Input for this task Start Marker

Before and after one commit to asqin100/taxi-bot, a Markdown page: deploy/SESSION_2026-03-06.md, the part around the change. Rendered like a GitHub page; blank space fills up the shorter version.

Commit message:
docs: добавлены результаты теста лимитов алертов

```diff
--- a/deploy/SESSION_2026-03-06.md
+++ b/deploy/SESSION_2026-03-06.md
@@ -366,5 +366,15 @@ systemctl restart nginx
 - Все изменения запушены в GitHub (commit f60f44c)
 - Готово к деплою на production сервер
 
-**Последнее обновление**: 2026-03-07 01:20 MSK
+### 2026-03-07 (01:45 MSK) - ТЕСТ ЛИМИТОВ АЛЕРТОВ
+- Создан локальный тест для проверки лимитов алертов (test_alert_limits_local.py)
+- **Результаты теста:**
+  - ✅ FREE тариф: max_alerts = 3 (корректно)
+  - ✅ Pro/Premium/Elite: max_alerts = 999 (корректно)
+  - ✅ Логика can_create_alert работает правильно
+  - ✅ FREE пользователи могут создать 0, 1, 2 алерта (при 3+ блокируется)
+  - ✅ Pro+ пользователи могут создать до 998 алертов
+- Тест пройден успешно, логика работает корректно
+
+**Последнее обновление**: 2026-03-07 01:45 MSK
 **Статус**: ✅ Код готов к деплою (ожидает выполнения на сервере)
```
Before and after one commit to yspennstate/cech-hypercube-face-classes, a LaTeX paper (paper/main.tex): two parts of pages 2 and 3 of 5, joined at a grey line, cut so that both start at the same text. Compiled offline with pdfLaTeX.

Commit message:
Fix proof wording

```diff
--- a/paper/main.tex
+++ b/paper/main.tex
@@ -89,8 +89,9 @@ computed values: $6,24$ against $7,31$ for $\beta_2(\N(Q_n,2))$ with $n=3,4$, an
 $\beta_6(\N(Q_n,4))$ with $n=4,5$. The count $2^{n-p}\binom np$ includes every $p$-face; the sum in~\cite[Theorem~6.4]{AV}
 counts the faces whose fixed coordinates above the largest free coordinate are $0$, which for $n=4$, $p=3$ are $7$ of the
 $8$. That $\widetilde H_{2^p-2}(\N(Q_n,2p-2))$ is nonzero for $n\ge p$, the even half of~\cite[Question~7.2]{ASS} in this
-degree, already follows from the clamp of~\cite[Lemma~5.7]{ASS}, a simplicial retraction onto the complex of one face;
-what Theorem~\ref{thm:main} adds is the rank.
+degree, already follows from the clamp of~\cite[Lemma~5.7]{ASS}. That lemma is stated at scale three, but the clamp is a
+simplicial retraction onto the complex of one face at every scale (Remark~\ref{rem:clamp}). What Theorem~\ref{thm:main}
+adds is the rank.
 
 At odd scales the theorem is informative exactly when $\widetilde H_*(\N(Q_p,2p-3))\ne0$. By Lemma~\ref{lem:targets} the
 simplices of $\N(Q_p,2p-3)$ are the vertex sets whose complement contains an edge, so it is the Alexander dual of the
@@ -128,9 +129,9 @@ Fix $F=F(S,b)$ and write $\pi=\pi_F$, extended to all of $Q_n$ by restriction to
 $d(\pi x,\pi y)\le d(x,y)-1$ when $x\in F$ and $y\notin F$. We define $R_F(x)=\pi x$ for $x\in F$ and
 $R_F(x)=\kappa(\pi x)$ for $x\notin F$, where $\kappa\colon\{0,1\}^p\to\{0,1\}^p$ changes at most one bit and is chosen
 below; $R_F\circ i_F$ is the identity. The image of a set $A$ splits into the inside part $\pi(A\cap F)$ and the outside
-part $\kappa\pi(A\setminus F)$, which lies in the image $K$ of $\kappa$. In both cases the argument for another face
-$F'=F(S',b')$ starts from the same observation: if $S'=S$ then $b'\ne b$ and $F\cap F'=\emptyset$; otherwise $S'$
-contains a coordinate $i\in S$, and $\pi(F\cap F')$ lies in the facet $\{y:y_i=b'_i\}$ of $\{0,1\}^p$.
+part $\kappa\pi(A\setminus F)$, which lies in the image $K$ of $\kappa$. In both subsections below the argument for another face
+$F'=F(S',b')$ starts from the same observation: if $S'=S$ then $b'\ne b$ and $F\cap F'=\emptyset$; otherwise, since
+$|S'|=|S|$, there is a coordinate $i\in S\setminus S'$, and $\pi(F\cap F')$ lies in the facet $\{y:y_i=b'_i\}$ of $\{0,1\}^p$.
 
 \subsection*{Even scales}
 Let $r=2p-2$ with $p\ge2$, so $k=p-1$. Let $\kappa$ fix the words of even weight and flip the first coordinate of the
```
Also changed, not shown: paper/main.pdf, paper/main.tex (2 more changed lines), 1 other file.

Input for this task End Marker

## [What the exercise asks]
Go through the entries above and write each one out exactly.

## [Final answer]
Before and after one commit to asqin100/taxi-bot, a Markdown page: deploy/SESSION_2026-03-06.md, the part around the change. Rendered like a GitHub page; blank space fills up the shorter version.

Commit message:
docs: добавлены результаты теста лимитов алертов

```diff
--- a/deploy/SESSION_2026-03-06.md
+++ b/deploy/SESSION_2026-03-06.md
@@ -366,5 +366,15 @@ systemctl restart nginx
 - Все изменения запушены в GitHub (commit f60f44c)
 - Готово к деплою на production сервер
 
-**Последнее обновление**: 2026-03-07 01:20 MSK
+### 2026-03-07 (01:45 MSK) - ТЕСТ ЛИМИТОВ АЛЕРТОВ
+- Создан локальный тест для проверки лимитов алертов (test_alert_limits_local.py)
+- **Результаты теста:**
+  - ✅ FREE тариф: max_alerts = 3 (корректно)
+  - ✅ Pro/Premium/Elite: max_alerts = 999 (корректно)
+  - ✅ Логика can_create_alert работает правильно
+  - ✅ FREE пользователи могут создать 0, 1, 2 алерта (при 3+ блокируется)
+  - ✅ Pro+ пользователи могут создать до 998 алертов
+- Тест пройден успешно, логика работает корректно
+
+**Последнее обновление**: 2026-03-07 01:45 MSK
 **Статус**: ✅ Код готов к деплою (ожидает выполнения на сервере)
```
Before and after one commit to yspennstate/cech-hypercube-face-classes, a LaTeX paper (paper/main.tex): two parts of pages 2 and 3 of 5, joined at a grey line, cut so that both start at the same text. Compiled offline with pdfLaTeX.

Commit message:
Fix proof wording

```diff
--- a/paper/main.tex
+++ b/paper/main.tex
@@ -89,8 +89,9 @@ computed values: $6,24$ against $7,31$ for $\beta_2(\N(Q_n,2))$ with $n=3,4$, an
 $\beta_6(\N(Q_n,4))$ with $n=4,5$. The count $2^{n-p}\binom np$ includes every $p$-face; the sum in~\cite[Theorem~6.4]{AV}
 counts the faces whose fixed coordinates above the largest free coordinate are $0$, which for $n=4$, $p=3$ are $7$ of the
 $8$. That $\widetilde H_{2^p-2}(\N(Q_n,2p-2))$ is nonzero for $n\ge p$, the even half of~\cite[Question~7.2]{ASS} in this
-degree, already follows from the clamp of~\cite[Lemma~5.7]{ASS}, a simplicial retraction onto the complex of one face;
-what Theorem~\ref{thm:main} adds is the rank.
+degree, already follows from the clamp of~\cite[Lemma~5.7]{ASS}. That lemma is stated at scale three, but the clamp is a
+simplicial retraction onto the complex of one face at every scale (Remark~\ref{rem:clamp}). What Theorem~\ref{thm:main}
+adds is the rank.
 
 At odd scales the theorem is informative exactly when $\widetilde H_*(\N(Q_p,2p-3))\ne0$. By Lemma~\ref{lem:targets} the
 simplices of $\N(Q_p,2p-3)$ are the vertex sets whose complement contains an edge, so it is the Alexander dual of the
@@ -128,9 +129,9 @@ Fix $F=F(S,b)$ and write $\pi=\pi_F$, extended to all of $Q_n$ by restriction to
 $d(\pi x,\pi y)\le d(x,y)-1$ when $x\in F$ and $y\notin F$. We define $R_F(x)=\pi x$ for $x\in F$ and
 $R_F(x)=\kappa(\pi x)$ for $x\notin F$, where $\kappa\colon\{0,1\}^p\to\{0,1\}^p$ changes at most one bit and is chosen
 below; $R_F\circ i_F$ is the identity. The image of a set $A$ splits into the inside part $\pi(A\cap F)$ and the outside
-part $\kappa\pi(A\setminus F)$, which lies in the image $K$ of $\kappa$. In both cases the argument for another face
-$F'=F(S',b')$ starts from the same observation: if $S'=S$ then $b'\ne b$ and $F\cap F'=\emptyset$; otherwise $S'$
-contains a coordinate $i\in S$, and $\pi(F\cap F')$ lies in the facet $\{y:y_i=b'_i\}$ of $\{0,1\}^p$.
+part $\kappa\pi(A\setminus F)$, which lies in the image $K$ of $\kappa$. In both subsections below the argument for another face
+$F'=F(S',b')$ starts from the same observation: if $S'=S$ then $b'\ne b$ and $F\cap F'=\emptyset$; otherwise, since
+$|S'|=|S|$, there is a coordinate $i\in S\setminus S'$, and $\pi(F\cap F')$ lies in the facet $\{y:y_i=b'_i\}$ of $\{0,1\}^p$.
 
 \subsection*{Even scales}
 Let $r=2p-2$ with $p\ge2$, so $k=p-1$. Let $\kappa$ fix the words of even weight and flip the first coordinate of the
```
Also changed, not shown: paper/main.pdf, paper/main.tex (2 more changed lines), 1 other file.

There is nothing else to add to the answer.